Britain trains some Mozambican officers, and military aid is being sought from other Western countries to complement supplies from the Soviet Bloc. Western officials say a victory on the battlefield is unlikely and believe that negotiations of some sort are inevitable.
Estimates of the guerrillas' strength range from 10,000 to 20,000, contrasted with about 25,000 regular government troops and a larger part-time militia.
Three neighboring countries--Zimbabwe, Malawi and Tanzania--deploy troops in Mozambique, primarily to help defend rail lines that link landlocked Zimbabwe and Malawi to Mozambican ports. Security for these lines would reduce the region's dependence on South African transport routes.
Despite the array of problems, the government wins high praise on several counts. Clergymen say that harassment of churches has been virtually eliminated, relief agencies report good cooperation from the bureaucracy, and diplomats commend the policies pursued by President Joachim Chissano in the year since his predecessor, Samora Machel, died in a plane crash.
An economic recovery program adopted in January, prior to an agreement with the Washington-based International Monetary Fund, has boosted agricultural and industrial production after five years of declines. Confidence in the local currency, the metical, has grown after devaluations totaling 925%.
Price Controls Lifted
Stores in Maputo, empty a year ago, are now relatively well-stocked.
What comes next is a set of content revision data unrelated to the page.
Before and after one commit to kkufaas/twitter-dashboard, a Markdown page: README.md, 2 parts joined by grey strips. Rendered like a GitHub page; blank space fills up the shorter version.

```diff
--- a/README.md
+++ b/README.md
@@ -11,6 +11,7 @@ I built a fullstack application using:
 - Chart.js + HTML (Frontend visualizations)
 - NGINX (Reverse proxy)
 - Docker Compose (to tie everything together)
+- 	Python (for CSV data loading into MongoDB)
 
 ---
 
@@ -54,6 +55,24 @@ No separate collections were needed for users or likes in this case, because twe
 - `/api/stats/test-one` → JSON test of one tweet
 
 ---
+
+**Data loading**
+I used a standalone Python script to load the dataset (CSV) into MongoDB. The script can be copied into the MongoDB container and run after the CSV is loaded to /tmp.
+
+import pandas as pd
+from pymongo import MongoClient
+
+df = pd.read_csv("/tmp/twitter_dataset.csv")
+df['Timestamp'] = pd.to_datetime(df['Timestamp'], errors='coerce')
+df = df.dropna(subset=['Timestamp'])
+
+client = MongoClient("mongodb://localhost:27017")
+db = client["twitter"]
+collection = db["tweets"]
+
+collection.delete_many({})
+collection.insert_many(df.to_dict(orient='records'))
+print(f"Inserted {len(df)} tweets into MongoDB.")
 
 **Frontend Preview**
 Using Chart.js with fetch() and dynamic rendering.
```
Once-forlorn marketplaces overflow with fresh produce, much of it grown by private farmers no longer bound by price controls.
Although most of Maputo's 1 million residents live in shanties, the capital is an oasis from the deprivation elsewhere.
The United Nations Children's Fund (UNICEF) estimates that one of every three Mozambican children dies before age 5, largely because of war-aggravated health and nutrition problems in rural areas.
Prakash Ratilal, a government minister assigned to coordinate relief efforts, said that 200,000 children have been orphaned or separated from their parents.
Normal Life Impossible
The Rev. Vincent Bailey, a Roman Catholic priest from Scotland who runs a seminary in Maputo, said many families find normal life impossible.
"A girl who has been studying in Portugal came back to visit her family near Nampula (a northern city). They spent the nights in the bush because they were afraid the house would be attacked," Bailey said. "That kind of tension and terror leaves people rootless and defenseless."